* _What you will do_: Leave out the images and return all the data word for word.

* _Extracted material_:
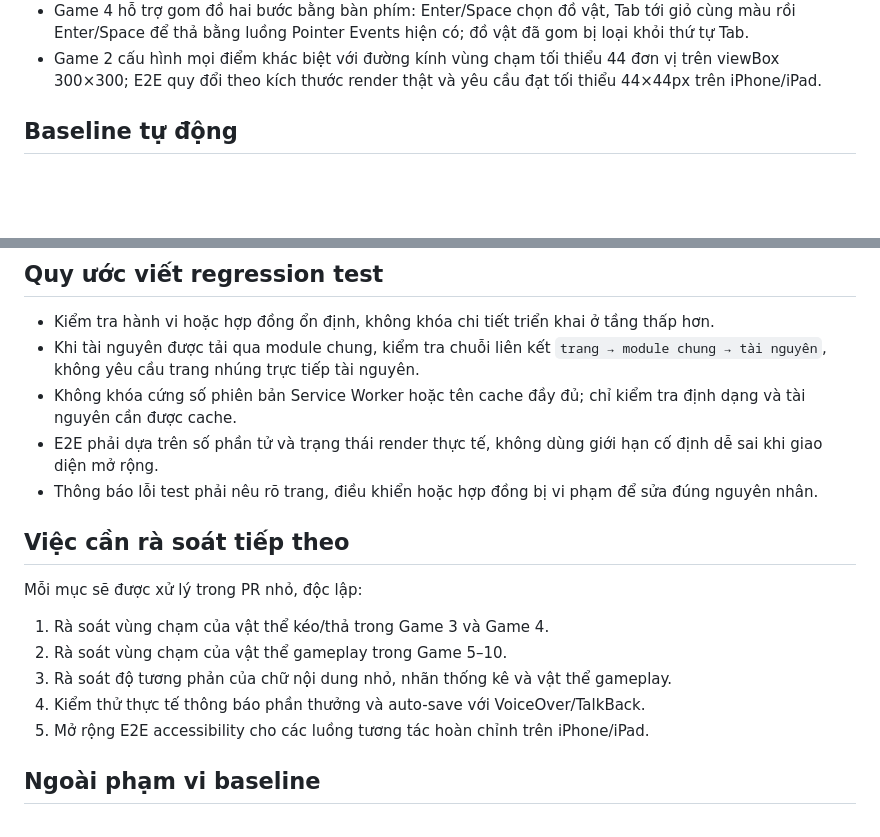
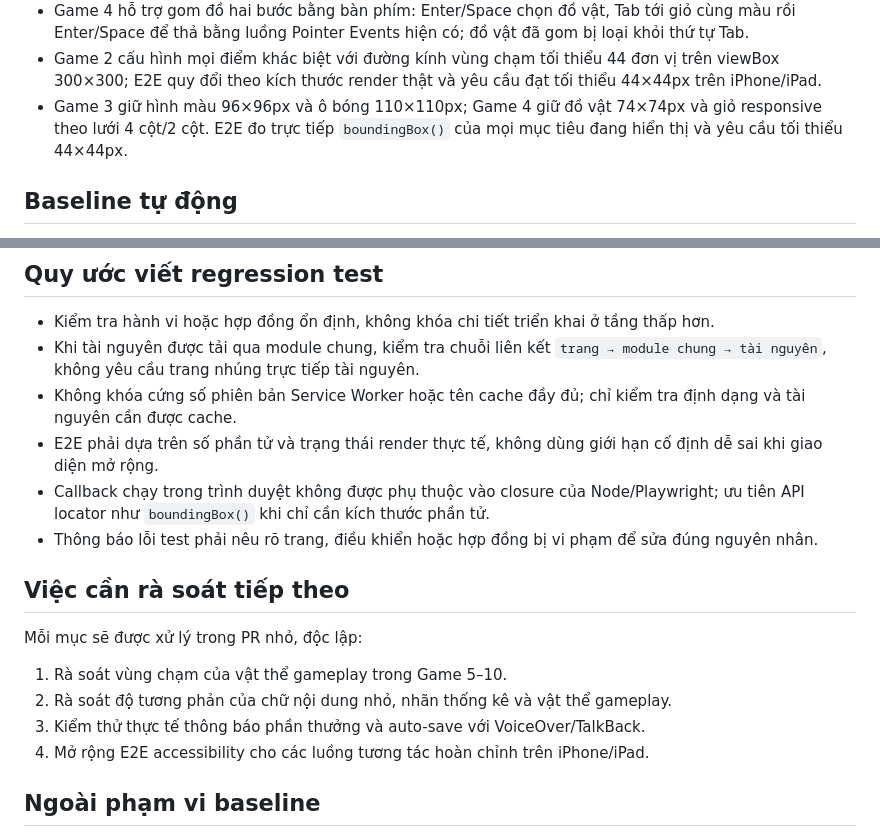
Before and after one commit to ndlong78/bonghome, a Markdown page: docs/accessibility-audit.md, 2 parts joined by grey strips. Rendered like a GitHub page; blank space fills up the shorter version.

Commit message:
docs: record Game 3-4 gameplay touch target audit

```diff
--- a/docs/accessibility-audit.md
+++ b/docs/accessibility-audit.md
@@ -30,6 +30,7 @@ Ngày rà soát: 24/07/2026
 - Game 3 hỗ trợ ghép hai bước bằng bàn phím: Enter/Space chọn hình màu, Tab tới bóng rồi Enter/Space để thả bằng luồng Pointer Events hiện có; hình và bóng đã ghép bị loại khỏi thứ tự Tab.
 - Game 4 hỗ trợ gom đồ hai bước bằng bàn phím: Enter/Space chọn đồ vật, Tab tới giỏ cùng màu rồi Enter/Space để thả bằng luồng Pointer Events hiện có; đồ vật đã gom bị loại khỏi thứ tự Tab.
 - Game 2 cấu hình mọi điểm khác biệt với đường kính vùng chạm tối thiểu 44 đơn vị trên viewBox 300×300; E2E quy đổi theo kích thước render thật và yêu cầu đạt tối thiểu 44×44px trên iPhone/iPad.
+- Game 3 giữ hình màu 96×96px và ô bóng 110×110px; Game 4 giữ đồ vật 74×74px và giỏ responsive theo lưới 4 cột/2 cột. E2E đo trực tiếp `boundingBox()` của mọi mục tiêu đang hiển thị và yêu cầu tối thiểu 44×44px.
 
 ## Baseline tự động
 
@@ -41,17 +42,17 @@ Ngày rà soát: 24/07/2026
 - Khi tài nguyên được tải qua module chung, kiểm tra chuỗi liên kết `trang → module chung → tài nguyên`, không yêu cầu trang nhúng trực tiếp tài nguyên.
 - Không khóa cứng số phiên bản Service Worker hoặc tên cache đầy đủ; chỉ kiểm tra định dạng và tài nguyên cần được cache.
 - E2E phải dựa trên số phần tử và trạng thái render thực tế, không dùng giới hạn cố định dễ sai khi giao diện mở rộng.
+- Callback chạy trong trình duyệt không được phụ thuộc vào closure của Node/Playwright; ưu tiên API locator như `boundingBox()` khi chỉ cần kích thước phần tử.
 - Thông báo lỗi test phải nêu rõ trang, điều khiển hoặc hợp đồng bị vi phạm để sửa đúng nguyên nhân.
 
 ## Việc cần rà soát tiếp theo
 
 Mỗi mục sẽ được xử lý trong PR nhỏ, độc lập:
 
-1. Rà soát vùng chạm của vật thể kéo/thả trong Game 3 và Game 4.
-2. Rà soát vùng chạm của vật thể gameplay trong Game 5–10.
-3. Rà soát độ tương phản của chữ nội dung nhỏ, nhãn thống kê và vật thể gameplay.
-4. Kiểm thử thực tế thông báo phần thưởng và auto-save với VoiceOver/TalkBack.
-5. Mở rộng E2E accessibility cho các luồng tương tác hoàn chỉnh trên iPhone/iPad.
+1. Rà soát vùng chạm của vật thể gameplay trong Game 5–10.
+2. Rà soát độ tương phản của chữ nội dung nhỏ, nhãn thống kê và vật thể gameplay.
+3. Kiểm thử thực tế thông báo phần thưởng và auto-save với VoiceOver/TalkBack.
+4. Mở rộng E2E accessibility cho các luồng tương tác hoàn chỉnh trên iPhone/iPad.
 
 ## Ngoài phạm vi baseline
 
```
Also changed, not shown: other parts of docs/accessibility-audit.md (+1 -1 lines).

* _Result of the exercise_:
Before and after one commit to ndlong78/bonghome, a Markdown page: docs/accessibility-audit.md, 2 parts joined by grey strips. Rendered like a GitHub page; blank space fills up the shorter version.

Commit message:
docs: record Game 3-4 gameplay touch target audit

```diff
--- a/docs/accessibility-audit.md
+++ b/docs/accessibility-audit.md
@@ -30,6 +30,7 @@ Ngày rà soát: 24/07/2026
 - Game 3 hỗ trợ ghép hai bước bằng bàn phím: Enter/Space chọn hình màu, Tab tới bóng rồi Enter/Space để thả bằng luồng Pointer Events hiện có; hình và bóng đã ghép bị loại khỏi thứ tự Tab.
 - Game 4 hỗ trợ gom đồ hai bước bằng bàn phím: Enter/Space chọn đồ vật, Tab tới giỏ cùng màu rồi Enter/Space để thả bằng luồng Pointer Events hiện có; đồ vật đã gom bị loại khỏi thứ tự Tab.
 - Game 2 cấu hình mọi điểm khác biệt với đường kính vùng chạm tối thiểu 44 đơn vị trên viewBox 300×300; E2E quy đổi theo kích thước render thật và yêu cầu đạt tối thiểu 44×44px trên iPhone/iPad.
+- Game 3 giữ hình màu 96×96px và ô bóng 110×110px; Game 4 giữ đồ vật 74×74px và giỏ responsive theo lưới 4 cột/2 cột. E2E đo trực tiếp `boundingBox()` của mọi mục tiêu đang hiển thị và yêu cầu tối thiểu 44×44px.
 
 ## Baseline tự động
 
@@ -41,17 +42,17 @@ Ngày rà soát: 24/07/2026
 - Khi tài nguyên được tải qua module chung, kiểm tra chuỗi liên kết `trang → module chung → tài nguyên`, không yêu cầu trang nhúng trực tiếp tài nguyên.
 - Không khóa cứng số phiên bản Service Worker hoặc tên cache đầy đủ; chỉ kiểm tra định dạng và tài nguyên cần được cache.
 - E2E phải dựa trên số phần tử và trạng thái render thực tế, không dùng giới hạn cố định dễ sai khi giao diện mở rộng.
+- Callback chạy trong trình duyệt không được phụ thuộc vào closure của Node/Playwright; ưu tiên API locator như `boundingBox()` khi chỉ cần kích thước phần tử.
 - Thông báo lỗi test phải nêu rõ trang, điều khiển hoặc hợp đồng bị vi phạm để sửa đúng nguyên nhân.
 
 ## Việc cần rà soát tiếp theo
 
 Mỗi mục sẽ được xử lý trong PR nhỏ, độc lập:
 
-1. Rà soát vùng chạm của vật thể kéo/thả trong Game 3 và Game 4.
-2. Rà soát vùng chạm của vật thể gameplay trong Game 5–10.
-3. Rà soát độ tương phản của chữ nội dung nhỏ, nhãn thống kê và vật thể gameplay.
-4. Kiểm thử thực tế thông báo phần thưởng và auto-save với VoiceOver/TalkBack.
-5. Mở rộng E2E accessibility cho các luồng tương tác hoàn chỉnh trên iPhone/iPad.
+1. Rà soát vùng chạm của vật thể gameplay trong Game 5–10.
+2. Rà soát độ tương phản của chữ nội dung nhỏ, nhãn thống kê và vật thể gameplay.
+3. Kiểm thử thực tế thông báo phần thưởng và auto-save với VoiceOver/TalkBack.
+4. Mở rộng E2E accessibility cho các luồng tương tác hoàn chỉnh trên iPhone/iPad.
 
 ## Ngoài phạm vi baseline
 
```
Also changed, not shown: other parts of docs/accessibility-audit.md (+1 -1 lines).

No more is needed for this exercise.